### Your task
Each line in the entries that has the word "else" has to be copied.

### Task input
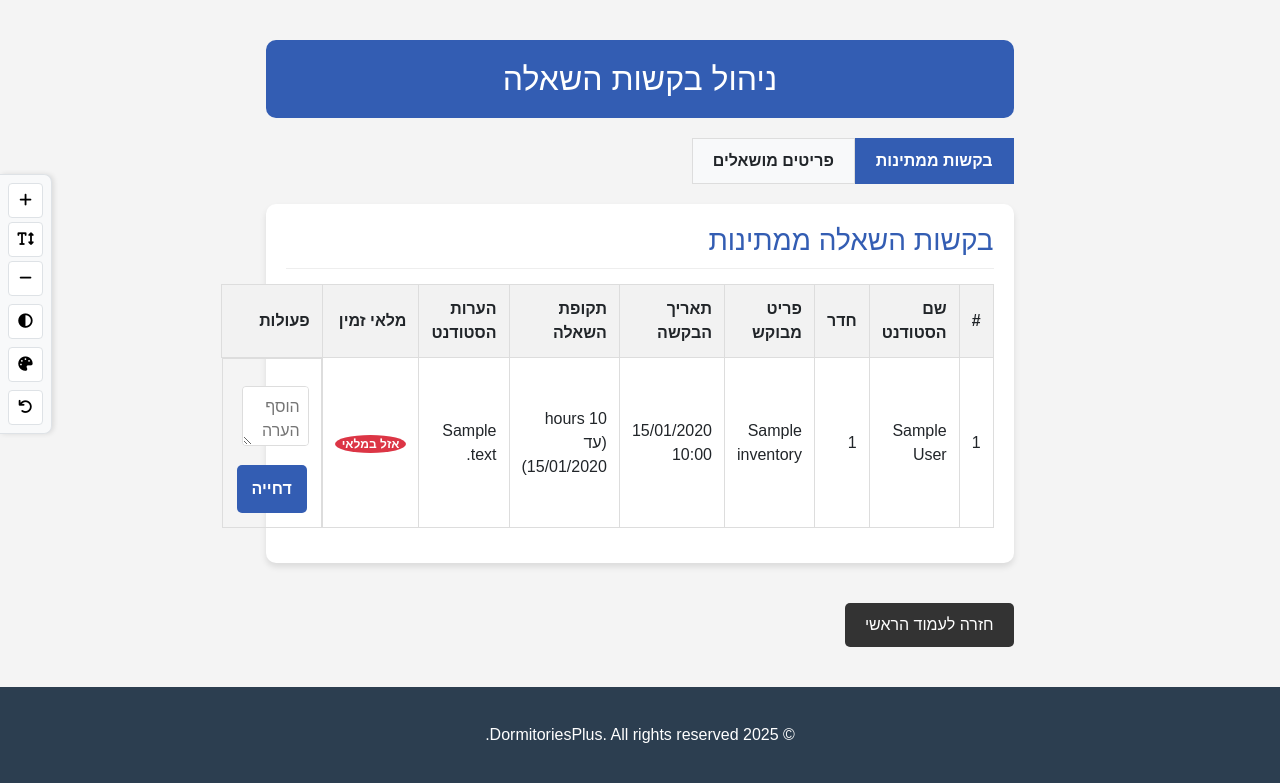
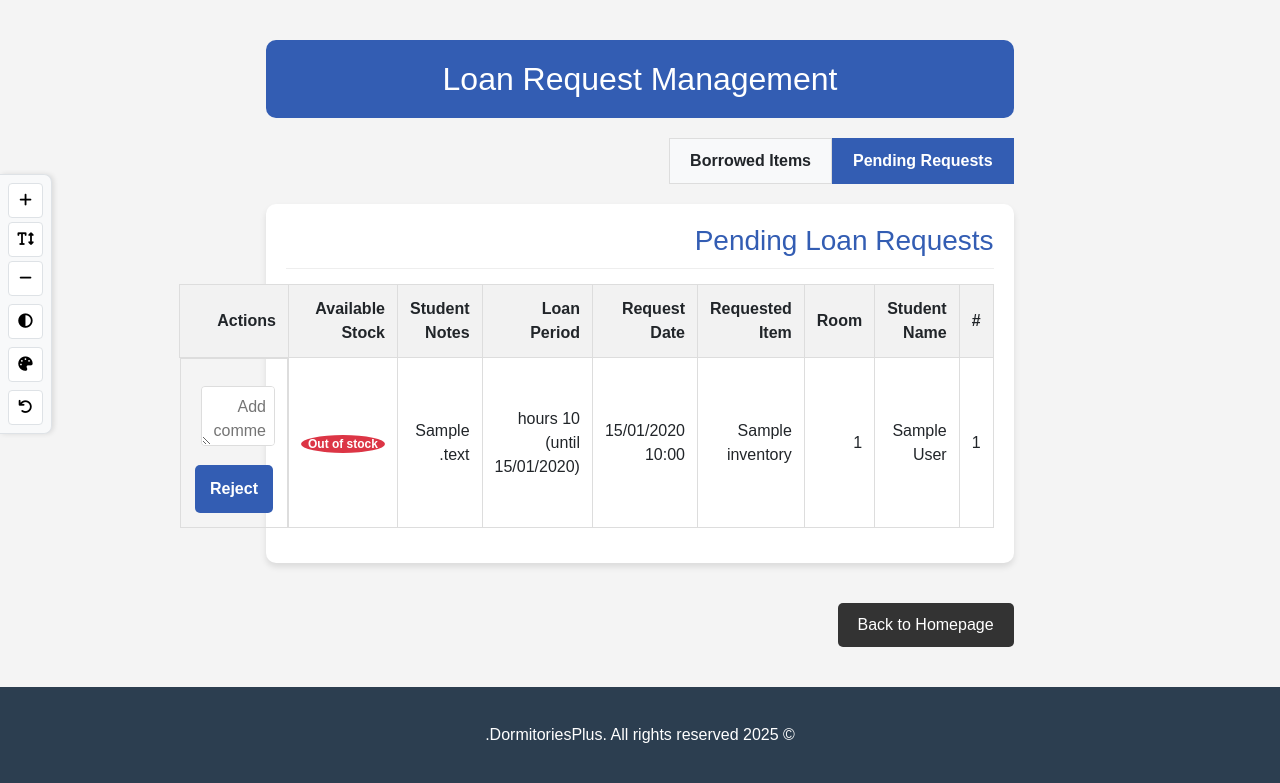
Before and after one commit to dorm-manage/dorm-manage-system, a Django app: template templates/BM_pages/BM_loan_requests.html in a window 1280 px wide. Shown: the part 96-879 px from the top of the page. Run offline with Django 5.2, Linux system fonts and the light colour scheme; the template is opened without the code that fills it: most values are stand-ins (such as "Sample title", 1, 10 or a date in 2020).

Commit message:
Translate bm_loan
Co-Authored-By: Bar Gamliel <117728728+BarGamliel97@users.noreply.github.com>

```diff
--- a/templates/BM_pages/BM_loan_requests.html
+++ b/templates/BM_pages/BM_loan_requests.html
@@ -1,8 +1,9 @@
 {% extends 'base.html' %}
 {% load inventory_tags %}
 {% load static %}
+{% load i18n %}
 
-{% block title %}ניהול בקשות השאלה - מנהל בניין{% endblock %}
+{% block title %}{% translate "Loan Request Management - Building Manager" %}{% endblock %}
 
 {% block extra_css %}
 <link rel="stylesheet" type="text/css" href="{% static 'css/main.css' %}">
@@ -15,7 +16,7 @@
 {% block content %}
 <div class="container">
   <div class="hero">
-    <h2>ניהול בקשות השאלה</h2>
+    <h2>{% translate "Loan Request Management" %}</h2>
   </div>
 
   {% if messages %}
@@ -27,26 +28,26 @@
   {% endif %}
 
   <div class="tab-navigation">
-    <div class="tab active" data-tab="pending-requests">בקשות ממתינות</div>
-    <div class="tab" data-tab="borrowed-items">פריטים מושאלים</div>
+    <div class="tab active" data-tab="pending-requests">{% translate "Pending Requests" %}</div>
+    <div class="tab" data-tab="borrowed-items">{% translate "Borrowed Items" %}</div>
   </div>
 
   <div id="pending-requests" class="tab-content active">
     <div class="section">
-      <h3>בקשות השאלה ממתינות</h3>
+      <h3>{% translate "Pending Loan Requests" %}</h3>
       {% if pending_requests %}
         <table>
           <thead>
             <tr>
               <th>#</th>
-              <th>שם הסטודנט</th>
-              <th>חדר</th>
-              <th>פריט מבוקש</th>
-              <th>תאריך הבקשה</th>
-              <th>תקופת השאלה</th>
-              <th>הערות הסטודנט</th>
-              <th>מלאי זמין</th>
-              <th>פעולות</th>
+              <th>{% translate "Student Name" %}</th>
+              <th>{% translate "Room" %}</th>
+              <th>{% translate "Requested Item" %}</th>
+              <th>{% translate "Request Date" %}</th>
+              <th>{% translate "Loan Period" %}</th>
+              <th>{% translate "Student Notes" %}</th>
+              <th>{% translate "Available Stock" %}</th>
+              <th>{% translate "Actions" %}</th>
             </tr>
           </thead>
           <tbody>
@@ -60,9 +61,9 @@
                 <td>
                   {% if request.return_date %}
                     {{ request.return_date|timeuntil:request.created_at.date }}
-                    (עד {{ request.return_date|date:"d/m/Y" }})
+                    ({% translate "until" %} {{ request.return_date|date:"d/m/Y" }})
                   {% else %}
-                    לא צוין
+                    {% translate "Not specified" %}
                   {% endif %}
                 </td>
                 <td>
@@ -75,11 +76,11 @@
                 <td>
                   {% with available_count=available_counts|get_item:request.item.inventory.id %}
                     {% if available_count > 3 %}
-                      <span class="badge badge-success">{{ available_count }} פריטים</span>
+                      <span class="badge badge-success">{{ available_count }} {% translate "items" %}</span>
                     {% elif available_count > 0 %}
-                      <span class="badge badge-warning">{{ available_count }} פריטים</span>
+                      <span class="badge badge-warning">{{ available_count }} {% translate "items" %}</span>
                     {% else %}
-                      <span class="badge badge-danger">אזל במלאי</span>
+                      <span class="badge badge-danger">{% translate "Out of stock" %}</span>
                     {% endif %}
                   {% endwith %}
                 </td>
@@ -88,14 +89,14 @@
                     {% csrf_token %}
                     <input type="hidden" name="request_id" value="{{ request.id }}">
                     <div class="comment-container">
-                      <textarea name="comment" class="comment-field" placeholder="הוסף הערה לסטודנט (לא חובה)"></textarea>
+                      <textarea name="comment" class="comment-field" placeholder="{% translate 'Add comment to student (optional)' %}"></textarea>
                     </div>
                     <div style="margin-top: 10px;">
                       {% with available_count=available_counts|get_item:request.item.inventory.id %}
                         {% if available_count > 0 %}
-                          <button type="submit" name="action" value="approve" class="button approve">אישור</button>
+                          <button type="submit" name="action" value="approve" class="button approve">{% translate "Approve" %}</button>
                         {% endif %}
-                        <button type="submit" name="action" value="reject" class="button deny">דחייה</button>
+                        <button type="submit" name="action" value="reject" class="button deny">{% translate "Reject" %}</button>
                       {% endwith %}
                     </div>
                   </form>
@@ -107,9 +108,9 @@
         {% if pending_requests.has_other_pages %}
           <div class="pagination">
             {% if pending_requests.has_previous %}
-              <a href="?pending_page={{ pending_requests.previous_page_number }}">&laquo; הקודם</a>
+              <a href="?pending_page={{ pending_requests.previous_page_number }}">&laquo; {% translate "Previous" %}</a>
             {% else %}
-              <span class="disabled">&laquo; הקודם</span>
+              <span class="disabled">&laquo; {% translate "Previous" %}</span>
             {% endif %}
             {% for i in pending_requests.paginator.page_range %}
               {% if pending_requests.number == i %}
@@ -119,15 +120,15 @@
               {% endif %}
             {% endfor %}
             {% if pending_requests.has_next %}
-              <a href="?pending_page={{ pending_requests.next_page_number }}">הבא &raquo;</a>
+              <a href="?pending_page={{ pending_requests.next_page_number }}">{% translate "Next" %} &raquo;</a>
             {% else %}
-              <span class="disabled">הבא &raquo;</span>
+              <span class="disabled">{% translate "Next" %} &raquo;</span>
             {% endif %}
           </div>
         {% endif %}
       {% else %}
         <div class="no-requests">
-          <p>אין בקשות השאלה ממתינות כרגע</p>
+          <p>{% translate "No pending loan requests at the moment" %}</p>
         </div>
       {% endif %}
     </div>
@@ -135,19 +136,19 @@
 
   <div id="borrowed-items" class="tab-content">
     <div class="section">
-      <h3>פריטים מושאלים</h3>
+      <h3>{% translate "Borrowed Items" %}</h3>
       {% if borrowed_items %}
         <table>
           <thead>
             <tr>
               <th>#</th>
-              <th>שם הסטודנט</th>
-              <th>חדר</th>
-              <th>פריט מושאל</th>
-              <th>תאריך אישור</th>
-              <th>תאריך החזרה</th>
-              <th>הערות</th>
-              <th>פעולות</th>
+              <th>{% translate "Student Name" %}</th>
+              <th>{% translate "Room" %}</th>
+              <th>{% translate "Borrowed Item" %}</th>
+              <th>{% translate "Approval Date" %}</th>
+              <th>{% translate "Return Date" %}</th>
+              <th>{% translate "Notes" %}</th>
+              <th>{% translate "Actions" %}</th>
             </tr>
           </thead>
           <tbody>
@@ -162,13 +163,13 @@
                   {% if request.return_date %}
                     {{ request.return_date|date:"d/m/Y" }}
                     {% if request.is_due_soon %}
-                      <br><span style="color: #856404;">(פחות מ-7 ימים)</span>
+                      <br><span style="color: #856404;">({% translate "less than 7 days" %})</span>
                     {% elif request.is_overdue %}
-                      <br><span style="color: #721c24;">(באיחור)</span>
+                      <br><span style="color: #721c24;">({% translate "overdue" %})</span>
                     {% endif %}
-                  {% else %}
-                    לא צוין
-                  {% endif %}
+                                      {% else %}
+                      {% translate "Not specified" %}
+                    {% endif %}
                 </td>
                 <td>
                   {% if request.note %}
@@ -182,11 +183,11 @@
                   {% csrf_token %}
                   <input type="hidden" name="request_id" value="{{ request.id }}">
                   <div style="margin-top: 10px; display: flex; flex-direction: column; gap: 5px; justify-content: center;">
-                    <button type="submit" name="action" value="return" class="button return">סמן כהוחזר</button>
-                    <button type="submit" name="action" value="damaged" class="btn btn-danger"
-                          onclick="return confirm('האם הפריט הוחזר פגום או לא הוחזר כלל? פעולה זו תסיר את הפריט מהמלאי לחלוטין.')">
-                      הסר מהמלאי
-                    </button>
+                    <button type="submit" name="action" value="return" class="button return">{% translate "Mark as Returned" %}</button>
+                                          <button type="submit" name="action" value="damaged" class="btn btn-danger"
+                            onclick="return confirm('{% translate "Was the item returned damaged or not returned at all? This action will remove the item from inventory permanently." %}')">
+                        {% translate "Remove from Inventory" %}
+                      </button>
                   </div>
                 </form>
                 </td>
@@ -197,9 +198,9 @@
         {% if borrowed_items.has_other_pages %}
             <div class="pagination">
               {% if borrowed_items.has_previous %}
-                <a href="?borrowed_page={{ borrowed_items.previous_page_number }}#borrowed-items">&laquo; הקודם</a>
+                <a href="?borrowed_page={{ borrowed_items.previous_page_number }}#borrowed-items">&laquo; {% translate "Previous" %}</a>
               {% else %}
-                <span class="disabled">&laquo; הקודם</span>
+                <span class="disabled">&laquo; {% translate "Previous" %}</span>
               {% endif %}
               {% for i in borrowed_items.paginator.page_range %}
                 {% if borrowed_items.number == i %}
@@ -209,21 +210,21 @@
                 {% endif %}
               {% endfor %}
               {% if borrowed_items.has_next %}
-                <a href="?borrowed_page={{ borrowed_items.next_page_number }}#borrowed-items">הבא &raquo;</a>
+                <a href="?borrowed_page={{ borrowed_items.next_page_number }}#borrowed-items">{% translate "Next" %} &raquo;</a>
               {% else %}
-                <span class="disabled">הבא &raquo;</span>
+                <span class="disabled">{% translate "Next" %} &raquo;</span>
               {% endif %}
             </div>
           {% endif %}
       {% else %}
         <div class="no-requests">
-          <p>אין פריטים מושאלים כרגע</p>
+          <p>{% translate "No borrowed items at the moment" %}</p>
         </div>
       {% endif %}
     </div>
   </div>
 
-  <a href="{% url 'BM_Homepage' %}" class="back-button">חזרה לעמוד הראשי</a>
+  <a href="{% url 'BM_Homepage' %}" class="back-button">{% translate "Back to Homepage" %}</a>
 </div>
 {% endblock %}
 
```
Also changed, not shown: locale/ar/LC_MESSAGES/django.po, locale/en/LC_MESSAGES/django.po, locale/he/LC_MESSAGES/django.po, locale/zh/LC_MESSAGES/django.po, 4 other files.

### Task output
                   {% else %}
                     {% else %}
             {% else %}
             {% else %}
       {% else %}
-                  {% else %}
+                                      {% else %}
               {% else %}
               {% else %}
       {% else %}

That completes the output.